Squadrons of French riot police descended on a sprawling migrant centre near Dunkirk this morning as they prepared to dismantle the camp that has become a launch-pad for illegal boat crossings to Britain.
Armed with tear gas and heavy batons squadrons of the heavily-armed officers began clearing the 1,200-capacity encampment at Grande-Synthe near Dunkirk before dawn today.
The first migrants – a small group of young children – were escorted out of the camp shortly before 8am local time.
Riot police have this morning moved in on the Grande-Synthe migrant camp, Dunkirk. A group of small children were first to be escorted from the camp to be dispersed around France
Armed with tear gas and heavy batons squadrons of the heavily-armed officers began clearing the camp where 1,200 people – mostly Kurds from Iraq – are currently living
People living at Grande-Synthe have previously told how they want to reach Britain more than ever as the French authorities make them homeless by closing their camp
More than 200 police officers from various forces have been drafted in to take part in the operation. Today they were seen standing around as they began the clearance first phase
Immigration officials from France’s Interior Ministry were accompanied into the centre as part of the operation.
More than 200 police officers from the various different forces – CRS riot police, Gendarmerie Nationale, Police Nationale and Police Municipale – have been drafted in to take part in the operation.
Groups of migrants – mostly young men, Kurds from northern Iraq – began boarding buses to leave the camp shortly after 8.15am local time.
Government officials disperse the camp residents across the whole of France – often hundreds of miles from the English Channel.
Drivers of the coaches are only told their destination at the last moment. Then they will be displaced to refugee reception centres across France where they will be encouraged to apply for asylum in France.
But migrants have told MailOnline how they will obey police instructions to vacate the camp but will return to the coast within days.
The vast majority refuse to give up their dreams of starting a new life in Britain and will return to the north coast to make fresh attempts to cross the Channel – in the back of a lorry, underneath a Eurostar train or braving the winter weather in a rubber boat.

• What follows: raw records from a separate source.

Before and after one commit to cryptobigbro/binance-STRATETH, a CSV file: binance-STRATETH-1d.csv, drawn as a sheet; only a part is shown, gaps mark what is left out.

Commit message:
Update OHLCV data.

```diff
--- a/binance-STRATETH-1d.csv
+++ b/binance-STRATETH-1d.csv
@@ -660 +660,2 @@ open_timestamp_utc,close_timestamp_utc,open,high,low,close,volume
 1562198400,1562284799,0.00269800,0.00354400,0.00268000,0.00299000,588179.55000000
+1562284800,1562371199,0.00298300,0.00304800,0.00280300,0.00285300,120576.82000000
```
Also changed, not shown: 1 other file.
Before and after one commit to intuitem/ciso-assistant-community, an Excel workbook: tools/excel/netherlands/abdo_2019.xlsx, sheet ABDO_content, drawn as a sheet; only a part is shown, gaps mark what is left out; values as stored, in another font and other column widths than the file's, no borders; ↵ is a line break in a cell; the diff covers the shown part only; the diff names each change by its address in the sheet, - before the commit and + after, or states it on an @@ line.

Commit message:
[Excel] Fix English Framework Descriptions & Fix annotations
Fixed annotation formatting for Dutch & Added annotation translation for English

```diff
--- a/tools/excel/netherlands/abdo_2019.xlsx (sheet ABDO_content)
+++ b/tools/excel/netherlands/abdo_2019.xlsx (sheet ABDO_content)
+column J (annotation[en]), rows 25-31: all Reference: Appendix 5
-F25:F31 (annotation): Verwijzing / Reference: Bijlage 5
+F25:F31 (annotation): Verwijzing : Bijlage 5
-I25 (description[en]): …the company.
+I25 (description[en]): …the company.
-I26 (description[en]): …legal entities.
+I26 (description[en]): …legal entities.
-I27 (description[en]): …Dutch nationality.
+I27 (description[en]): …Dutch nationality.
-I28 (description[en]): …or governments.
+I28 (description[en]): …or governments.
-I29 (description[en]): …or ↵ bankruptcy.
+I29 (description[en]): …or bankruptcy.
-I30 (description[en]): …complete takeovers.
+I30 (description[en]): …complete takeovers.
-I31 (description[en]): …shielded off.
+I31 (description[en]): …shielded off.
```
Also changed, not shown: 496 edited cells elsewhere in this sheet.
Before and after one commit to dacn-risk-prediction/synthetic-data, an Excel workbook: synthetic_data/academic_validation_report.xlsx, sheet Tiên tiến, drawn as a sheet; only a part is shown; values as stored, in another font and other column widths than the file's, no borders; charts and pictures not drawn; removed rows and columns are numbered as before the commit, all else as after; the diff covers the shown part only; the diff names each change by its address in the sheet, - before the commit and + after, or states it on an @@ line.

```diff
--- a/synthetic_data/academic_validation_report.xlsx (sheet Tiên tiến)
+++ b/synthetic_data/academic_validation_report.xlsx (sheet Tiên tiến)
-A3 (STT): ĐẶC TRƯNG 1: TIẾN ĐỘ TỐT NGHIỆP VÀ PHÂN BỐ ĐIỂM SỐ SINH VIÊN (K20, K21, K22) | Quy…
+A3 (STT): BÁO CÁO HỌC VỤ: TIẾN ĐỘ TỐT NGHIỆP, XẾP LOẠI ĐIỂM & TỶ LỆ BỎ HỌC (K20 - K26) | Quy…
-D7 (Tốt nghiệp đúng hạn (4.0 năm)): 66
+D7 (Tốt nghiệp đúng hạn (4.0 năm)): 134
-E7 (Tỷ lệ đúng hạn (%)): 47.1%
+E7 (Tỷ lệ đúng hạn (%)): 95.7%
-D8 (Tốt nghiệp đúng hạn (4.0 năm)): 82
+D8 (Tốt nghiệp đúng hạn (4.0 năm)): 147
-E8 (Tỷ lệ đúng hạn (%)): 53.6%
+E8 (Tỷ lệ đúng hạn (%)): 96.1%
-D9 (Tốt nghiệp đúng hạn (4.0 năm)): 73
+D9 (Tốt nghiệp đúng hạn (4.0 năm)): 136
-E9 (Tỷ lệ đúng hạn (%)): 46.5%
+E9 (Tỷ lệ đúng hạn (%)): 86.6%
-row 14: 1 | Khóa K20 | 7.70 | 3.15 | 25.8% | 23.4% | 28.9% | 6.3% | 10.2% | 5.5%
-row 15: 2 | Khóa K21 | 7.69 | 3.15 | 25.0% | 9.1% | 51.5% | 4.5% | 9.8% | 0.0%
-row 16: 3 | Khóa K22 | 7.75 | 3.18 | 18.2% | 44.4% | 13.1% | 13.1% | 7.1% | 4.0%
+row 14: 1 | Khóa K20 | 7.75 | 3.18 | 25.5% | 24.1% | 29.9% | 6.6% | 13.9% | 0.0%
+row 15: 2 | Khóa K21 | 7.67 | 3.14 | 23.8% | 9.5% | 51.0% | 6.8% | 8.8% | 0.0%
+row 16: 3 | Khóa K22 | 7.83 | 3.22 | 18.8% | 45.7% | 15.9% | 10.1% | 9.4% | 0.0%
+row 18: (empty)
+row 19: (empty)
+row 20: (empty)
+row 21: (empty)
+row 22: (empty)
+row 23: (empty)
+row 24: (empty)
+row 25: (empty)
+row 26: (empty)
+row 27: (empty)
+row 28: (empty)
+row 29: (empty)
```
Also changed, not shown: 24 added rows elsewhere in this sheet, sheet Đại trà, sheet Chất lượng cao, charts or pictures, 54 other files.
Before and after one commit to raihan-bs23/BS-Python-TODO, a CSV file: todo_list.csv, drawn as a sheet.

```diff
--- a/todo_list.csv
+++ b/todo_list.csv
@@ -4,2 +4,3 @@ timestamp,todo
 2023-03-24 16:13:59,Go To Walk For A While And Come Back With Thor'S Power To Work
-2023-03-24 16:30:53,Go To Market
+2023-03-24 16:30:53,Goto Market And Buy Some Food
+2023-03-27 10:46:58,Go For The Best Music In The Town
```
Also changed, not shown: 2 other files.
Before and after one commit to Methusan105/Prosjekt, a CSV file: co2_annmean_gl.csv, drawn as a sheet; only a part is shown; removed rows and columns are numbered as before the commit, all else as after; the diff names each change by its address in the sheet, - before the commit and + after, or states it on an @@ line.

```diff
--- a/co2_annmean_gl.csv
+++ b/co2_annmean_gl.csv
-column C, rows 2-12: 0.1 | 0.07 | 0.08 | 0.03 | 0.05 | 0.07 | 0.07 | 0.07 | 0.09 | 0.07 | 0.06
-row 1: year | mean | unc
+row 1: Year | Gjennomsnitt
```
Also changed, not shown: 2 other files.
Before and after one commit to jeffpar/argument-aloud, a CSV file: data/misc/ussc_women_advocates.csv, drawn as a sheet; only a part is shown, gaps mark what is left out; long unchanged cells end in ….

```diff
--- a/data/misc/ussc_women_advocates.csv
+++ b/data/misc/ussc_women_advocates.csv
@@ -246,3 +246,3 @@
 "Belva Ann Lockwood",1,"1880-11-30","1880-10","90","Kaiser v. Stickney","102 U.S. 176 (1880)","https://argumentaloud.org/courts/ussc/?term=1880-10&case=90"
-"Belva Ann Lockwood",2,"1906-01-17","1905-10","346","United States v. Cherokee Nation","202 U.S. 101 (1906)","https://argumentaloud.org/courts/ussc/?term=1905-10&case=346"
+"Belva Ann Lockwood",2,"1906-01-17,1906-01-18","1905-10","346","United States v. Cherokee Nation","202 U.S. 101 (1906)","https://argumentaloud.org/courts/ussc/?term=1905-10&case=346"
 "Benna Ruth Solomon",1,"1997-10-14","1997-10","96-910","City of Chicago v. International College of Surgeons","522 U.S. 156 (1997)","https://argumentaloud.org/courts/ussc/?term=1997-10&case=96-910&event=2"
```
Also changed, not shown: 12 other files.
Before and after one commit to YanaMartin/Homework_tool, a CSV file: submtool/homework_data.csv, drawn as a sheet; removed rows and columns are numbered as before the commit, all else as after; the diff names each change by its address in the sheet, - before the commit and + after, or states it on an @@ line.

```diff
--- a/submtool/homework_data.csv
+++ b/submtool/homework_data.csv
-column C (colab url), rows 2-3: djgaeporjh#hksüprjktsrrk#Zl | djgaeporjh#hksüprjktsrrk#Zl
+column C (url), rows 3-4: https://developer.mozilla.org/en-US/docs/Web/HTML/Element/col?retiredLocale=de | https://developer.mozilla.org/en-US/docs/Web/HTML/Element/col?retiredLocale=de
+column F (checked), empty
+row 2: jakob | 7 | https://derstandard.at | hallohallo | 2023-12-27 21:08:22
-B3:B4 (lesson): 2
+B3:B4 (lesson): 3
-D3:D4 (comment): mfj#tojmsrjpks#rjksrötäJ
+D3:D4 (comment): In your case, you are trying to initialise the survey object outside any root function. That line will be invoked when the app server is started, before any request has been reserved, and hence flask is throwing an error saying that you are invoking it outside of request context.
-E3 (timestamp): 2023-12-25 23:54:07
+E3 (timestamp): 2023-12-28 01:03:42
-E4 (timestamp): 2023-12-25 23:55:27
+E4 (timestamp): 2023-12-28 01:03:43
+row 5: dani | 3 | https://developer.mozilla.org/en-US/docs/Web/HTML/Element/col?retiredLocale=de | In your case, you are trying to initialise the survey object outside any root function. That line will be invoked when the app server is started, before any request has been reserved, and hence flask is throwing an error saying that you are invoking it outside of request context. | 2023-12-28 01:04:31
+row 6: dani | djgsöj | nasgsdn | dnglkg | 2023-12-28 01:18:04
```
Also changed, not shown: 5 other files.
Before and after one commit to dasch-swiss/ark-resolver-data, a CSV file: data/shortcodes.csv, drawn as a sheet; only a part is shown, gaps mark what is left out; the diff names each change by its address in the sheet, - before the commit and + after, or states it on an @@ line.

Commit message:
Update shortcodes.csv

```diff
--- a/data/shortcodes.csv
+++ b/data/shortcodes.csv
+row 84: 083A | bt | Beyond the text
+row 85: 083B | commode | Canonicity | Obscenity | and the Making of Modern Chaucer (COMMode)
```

‘Today we go with the police but we will be back in three days,’ said Mohammed from Erbil, Iraq.
‘I am here with my wife and daughter so we will not resist. But we will not stop trying to get to England.’
A Councillor in France has said a ‘perfect storm’ of the Dunkirk camp closing, the threat of a freezing winter and Brexit has meant that migrants are more desperate than ever to reach the UK for the October 31 deadline
Many migrants that MailOnline spoke to said that they want to get to the UK soon now that their camp has been closed down
One migrant, a married father of two children, told MailOnline only death would make him stop trying to reach Britain.
‘You can only die once,’ Saman Ali, said as he sat on a make-shift bench around a wood fire. ‘I know it is dangerous to try to cross the sea to England but we will not stop trying.
Officers from the various different forces – CRS riot police, Gendarmerie Nationale, Police Nationale and Police Municipale – have been drafted in to take part in the operation
‘I want to give my family, my children a better life and I will do this, or I will die trying.’
Mr Ali, one of dozens of parents with young children at the sprawling camp at Grande-Synthe, fled Iraq after ISIS overran their village.
He lived with his family in Turkey for several years before embarking on their epic trip to Britain. And he vowed never to stop trying.
People traffickers are believed to have infiltrated the camp at Grande-Synthe demanding thousands of pounds to organise illegal crossings to Britain.
One man, known as ‘the boss’, is rumoured to be charge of the growing number of boat crossings.
He orders passengers to take taxis to remote spots along the coast in the middle of the night. The migrants, who often include small children, must then walk several miles where an inflatable rub is ready and waiting.
Setting off in pitch darkness the passengers are ordered to navigate by the moon and use their mobile phones to call for help if they get into distress.
Groups of migrants – mostly young men, Kurds from northern Iraq – began boarding buses to leave the camp shortly after 8.15am local time
People traffickers are believed to have infiltrated the camp at Grande-Synthe demanding thousands of pounds to organise illegal crossings to Britain
The male sleeping area inside the Espace Jeunes du Moulin refuge centre in Grande Synthe, Dunkirk before the eviction began this morning
Those people living in the female and family area inside the Espace Jeunes du Moulin refuge centre in Grande Synthe all had to pack their belongings today as they were moved on
Migrant welfare groups have condemned the camp eviction claiming it would not stop people trying to reach Britain but would simply make their conditions worse.
Claire Moseley, of Care4Calais, said: ‘The migrants will be taken to reception centre away from the coast. They will be encourage to apply for asylum in France but most won’t. The vast majority will be back at the coast within days. But they will be living in terrible conditions.’
Claire Millot, of charity Salam, added: ‘Closing the camp does nothing to stop migrants trying to reach England. It only makes people live in terrible conditions and without dignity. It is unnecessary.’